The case in question, K Line Pte Ltd -v- Priminds Shipping (HK) Co Ltd (The Eternal Bliss) [2020] EWHC 2373 (Comm),was for a claim lodged against the owners of the The Eternal Bliss, a dry bulk carrier shipping a consignment of soya beans from Brazil to China on an amended Norgrain voyage charter party form that provided for the owners to earn demurrage if the cargo operations exceeded the laytime allowed by the charter party.

The vessel arrived at the Chinese discharge port but, due to port congestion and limited storage space, discharge was delayed by 31 days, by which time the cargo showed signs of mould and caking damage when discharged. This exposed the vessel owners to a cargo claim under the terms of the Bill of Lading which was settled for in excess of $1 million.

This prompted a subsequent claim against the vessel charterers in a London arbitration, the vessel owners claiming damages and/or an implied indemnity for this cargo liability. The failure to discharge on time was cited as the cause of the damage and the charterers were being held responsible, something the Court of Arbitration was asked to rule on. The question then was could a claim for cargo damage be added to the claim for demurrage (i.e. liquidated damages in a fixed amount).

Mr Justice Andrew Baker thereby sought to determine ‘what it is that demurrage liquidates’. If the issue were free from authority, he would have considered that the owners had the better of the argument by a clear margin. However, the governing authorities were contradictory, so he proceeded to consider them.

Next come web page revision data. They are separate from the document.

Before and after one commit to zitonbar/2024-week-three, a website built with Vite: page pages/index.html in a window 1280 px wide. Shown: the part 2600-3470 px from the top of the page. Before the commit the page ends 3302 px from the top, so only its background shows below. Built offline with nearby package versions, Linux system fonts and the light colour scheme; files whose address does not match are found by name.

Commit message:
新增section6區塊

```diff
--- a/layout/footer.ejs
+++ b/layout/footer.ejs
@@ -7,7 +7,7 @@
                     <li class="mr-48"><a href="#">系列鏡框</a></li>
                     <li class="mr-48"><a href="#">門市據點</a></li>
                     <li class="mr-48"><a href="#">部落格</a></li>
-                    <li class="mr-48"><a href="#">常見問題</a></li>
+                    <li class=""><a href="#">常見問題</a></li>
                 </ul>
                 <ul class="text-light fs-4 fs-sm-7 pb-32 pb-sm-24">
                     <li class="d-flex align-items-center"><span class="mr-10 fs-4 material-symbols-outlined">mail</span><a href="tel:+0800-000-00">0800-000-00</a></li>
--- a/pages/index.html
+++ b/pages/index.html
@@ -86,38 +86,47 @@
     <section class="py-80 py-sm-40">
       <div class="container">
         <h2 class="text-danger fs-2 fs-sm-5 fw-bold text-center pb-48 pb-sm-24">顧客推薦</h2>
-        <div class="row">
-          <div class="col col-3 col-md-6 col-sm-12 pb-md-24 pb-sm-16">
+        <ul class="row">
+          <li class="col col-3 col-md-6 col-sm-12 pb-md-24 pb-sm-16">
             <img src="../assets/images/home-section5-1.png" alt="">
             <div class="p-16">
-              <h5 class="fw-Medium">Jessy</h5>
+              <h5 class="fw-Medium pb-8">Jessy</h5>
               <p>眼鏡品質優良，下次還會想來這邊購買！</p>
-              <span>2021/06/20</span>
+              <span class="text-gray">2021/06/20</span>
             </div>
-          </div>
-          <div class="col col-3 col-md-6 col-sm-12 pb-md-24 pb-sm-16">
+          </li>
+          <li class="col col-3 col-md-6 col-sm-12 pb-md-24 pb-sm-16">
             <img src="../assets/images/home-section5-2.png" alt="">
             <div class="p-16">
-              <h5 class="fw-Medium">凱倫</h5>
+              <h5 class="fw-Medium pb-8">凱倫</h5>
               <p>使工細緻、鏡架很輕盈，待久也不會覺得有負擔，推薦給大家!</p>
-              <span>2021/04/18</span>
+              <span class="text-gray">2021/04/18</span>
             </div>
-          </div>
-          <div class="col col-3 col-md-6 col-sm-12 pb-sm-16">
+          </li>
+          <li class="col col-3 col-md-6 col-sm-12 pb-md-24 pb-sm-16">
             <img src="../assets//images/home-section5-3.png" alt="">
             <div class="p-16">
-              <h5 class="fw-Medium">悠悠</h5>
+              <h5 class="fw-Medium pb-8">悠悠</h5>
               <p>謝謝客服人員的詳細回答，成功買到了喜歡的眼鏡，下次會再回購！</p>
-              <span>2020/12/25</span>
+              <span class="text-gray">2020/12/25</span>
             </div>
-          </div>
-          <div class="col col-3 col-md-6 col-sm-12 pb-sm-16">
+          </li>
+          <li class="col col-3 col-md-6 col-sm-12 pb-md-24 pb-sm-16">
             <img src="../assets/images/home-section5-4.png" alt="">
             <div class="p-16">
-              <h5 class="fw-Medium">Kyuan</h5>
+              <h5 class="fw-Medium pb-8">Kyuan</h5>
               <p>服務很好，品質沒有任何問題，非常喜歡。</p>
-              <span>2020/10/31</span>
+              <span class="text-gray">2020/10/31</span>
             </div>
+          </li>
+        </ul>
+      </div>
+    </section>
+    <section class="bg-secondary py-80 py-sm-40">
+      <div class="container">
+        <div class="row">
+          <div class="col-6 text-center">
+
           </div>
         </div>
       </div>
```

Several previous cases were cited, Total Transport Corporation v Amoco Trading Co. (The Altus) [1985], in which the High Court found that damages were available to an owner in addition to demurrage, a decision reached after referral to Aktieselskabet Reidar v Arcos [1927] 1 K.B. 352 in which the delay in loading timber aboard the vessel meant she had reduced capacity due to winter regulations, thus costing the owners money.

This decision was not agreed with in a case Richco International Ltd v Alfred C Toepfer International GmbH (The Bonde) [1991] 1 Lloyd’s Rep. 136, when Mr Justice Potter stated that there must be two clearly separate reasons for claims, the demurrage being one. This point supported another later case, Suisse Atlantique d’Armement Maritime SA v NV Rotterdamsche Kolen Centrale [1967] 1 AC 361.

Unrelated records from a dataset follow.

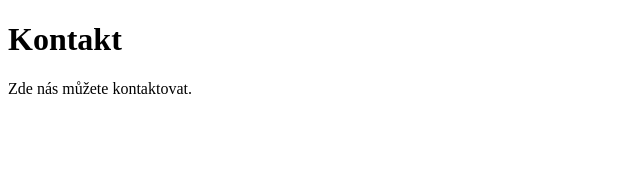
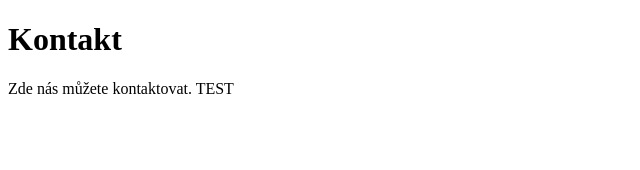
Before and after one commit to michalbilek-bilcus/Recept-Portal, a Vue app: page /kontakt in a window 1280 px wide. Shown: the top 170 px of the page, without its empty margins (0-640 px from the left). Built offline with nearby package versions, Linux system fonts and the light colour scheme; the HTML template or start-up script is replaced by a standard one.

Commit message:
Git testing
Just trying to make sure the GIT works

```diff
--- a/src/components/KontaktPage.vue
+++ b/src/components/KontaktPage.vue
@@ -1,7 +1,7 @@
 <template>
     <div>
       <h1>Kontakt</h1>
-      <p>Zde nás můžete kontaktovat.</p>
+      <p>Zde nás můžete kontaktovat. TEST</p>
     </div>
   </template>
 
```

There are of course more legalistic complexities to this case and interested readers should refer to an article by Evangelos Catsambas and Gerard Rhodes of Watson Farley and Williams (WFW) for a complete analysis. Suffice it to say that Justice Baker concluded that some of the original Court decisions were flawed and, on the basis of the agreed facts the owners suffered losses due to the prolonged detention at port, only the one cause being necessary to claim both for the delay, and its consequential loss.

The two parts to this claim arose due to both the inability to use the vessel for the subsequent transportation of freight and the subsequent claim for damage to the cargo. Justice Baker therefore ruled that the owners were entitled to claim both for both of these, demurrage due to loss of earnings on the ship, and ‘loss flowing from the deterioration of the cargo’ that is a by-product of the delay spawning a different loss factor. means owners are not limited to demurrage claims alone

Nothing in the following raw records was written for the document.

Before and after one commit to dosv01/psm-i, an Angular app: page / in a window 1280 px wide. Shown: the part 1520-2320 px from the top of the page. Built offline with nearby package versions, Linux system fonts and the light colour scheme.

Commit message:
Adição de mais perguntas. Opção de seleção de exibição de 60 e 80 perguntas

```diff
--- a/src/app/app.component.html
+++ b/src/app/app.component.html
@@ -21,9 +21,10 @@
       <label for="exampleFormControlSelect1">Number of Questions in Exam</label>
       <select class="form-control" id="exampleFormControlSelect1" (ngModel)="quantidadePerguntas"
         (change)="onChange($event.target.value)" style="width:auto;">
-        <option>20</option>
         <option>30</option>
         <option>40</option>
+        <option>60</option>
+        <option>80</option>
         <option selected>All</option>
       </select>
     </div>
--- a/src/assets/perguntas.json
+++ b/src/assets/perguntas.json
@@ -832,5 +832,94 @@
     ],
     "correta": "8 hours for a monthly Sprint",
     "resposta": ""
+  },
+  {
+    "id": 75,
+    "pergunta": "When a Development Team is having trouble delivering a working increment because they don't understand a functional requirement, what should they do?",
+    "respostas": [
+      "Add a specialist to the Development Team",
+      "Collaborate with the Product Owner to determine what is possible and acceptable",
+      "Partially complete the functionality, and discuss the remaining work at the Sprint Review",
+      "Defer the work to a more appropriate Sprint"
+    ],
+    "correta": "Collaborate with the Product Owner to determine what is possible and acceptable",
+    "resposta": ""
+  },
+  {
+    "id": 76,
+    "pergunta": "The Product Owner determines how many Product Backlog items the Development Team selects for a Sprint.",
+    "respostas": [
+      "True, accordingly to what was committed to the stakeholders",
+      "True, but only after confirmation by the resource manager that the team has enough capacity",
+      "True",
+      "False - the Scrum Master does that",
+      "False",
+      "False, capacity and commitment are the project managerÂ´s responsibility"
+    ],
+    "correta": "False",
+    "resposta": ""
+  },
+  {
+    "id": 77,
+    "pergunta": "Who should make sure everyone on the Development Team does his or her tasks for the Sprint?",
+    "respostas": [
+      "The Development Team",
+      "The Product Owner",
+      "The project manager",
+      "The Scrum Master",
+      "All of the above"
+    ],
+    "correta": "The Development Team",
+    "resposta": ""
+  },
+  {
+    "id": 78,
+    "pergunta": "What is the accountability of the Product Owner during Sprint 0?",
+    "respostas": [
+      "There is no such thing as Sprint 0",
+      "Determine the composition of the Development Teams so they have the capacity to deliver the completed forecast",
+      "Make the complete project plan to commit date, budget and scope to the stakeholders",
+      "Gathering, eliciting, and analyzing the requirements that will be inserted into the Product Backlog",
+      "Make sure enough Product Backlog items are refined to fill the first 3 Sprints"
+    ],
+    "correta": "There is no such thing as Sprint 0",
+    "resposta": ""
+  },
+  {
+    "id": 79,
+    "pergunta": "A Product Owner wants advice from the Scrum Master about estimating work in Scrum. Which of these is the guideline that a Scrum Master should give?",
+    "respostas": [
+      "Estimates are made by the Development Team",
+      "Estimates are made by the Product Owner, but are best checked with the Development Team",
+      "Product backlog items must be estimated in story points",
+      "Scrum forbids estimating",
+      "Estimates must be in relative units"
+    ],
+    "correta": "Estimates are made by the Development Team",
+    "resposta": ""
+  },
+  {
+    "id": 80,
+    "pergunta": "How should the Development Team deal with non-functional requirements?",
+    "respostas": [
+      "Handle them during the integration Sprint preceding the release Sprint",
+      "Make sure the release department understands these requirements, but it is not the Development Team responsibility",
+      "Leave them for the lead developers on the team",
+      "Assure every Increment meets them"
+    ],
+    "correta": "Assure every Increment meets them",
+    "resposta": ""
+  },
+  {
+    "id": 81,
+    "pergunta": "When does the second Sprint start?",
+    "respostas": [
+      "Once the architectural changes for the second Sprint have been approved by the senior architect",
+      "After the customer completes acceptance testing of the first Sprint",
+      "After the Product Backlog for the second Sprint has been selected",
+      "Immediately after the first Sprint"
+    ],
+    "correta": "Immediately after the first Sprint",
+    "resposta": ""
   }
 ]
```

The authors of the WFW article conclude however that, although the case means owners are not limited to demurrage claims alone, it does not squarely answer the question that has arisen in ‘floating storage’ oil tanker cases, as to whether an owner can claim damages for detention for a vessel’s lost opportunity to obtain better earnings in a rising market, as opposed to mere demurrage, by virtue of the vessel being used as floating storage.

They point out that Mr Justice Andrew Baker’s reasoning suggests not, and that damages are merely permissible for a different kind of loss (distinct in nature from, and additional to, detention), meaning that an owner will have to look elsewhere in the charter party for a possible answer.

Photo: The Eternal Bliss was loaded with soya bean in bulk.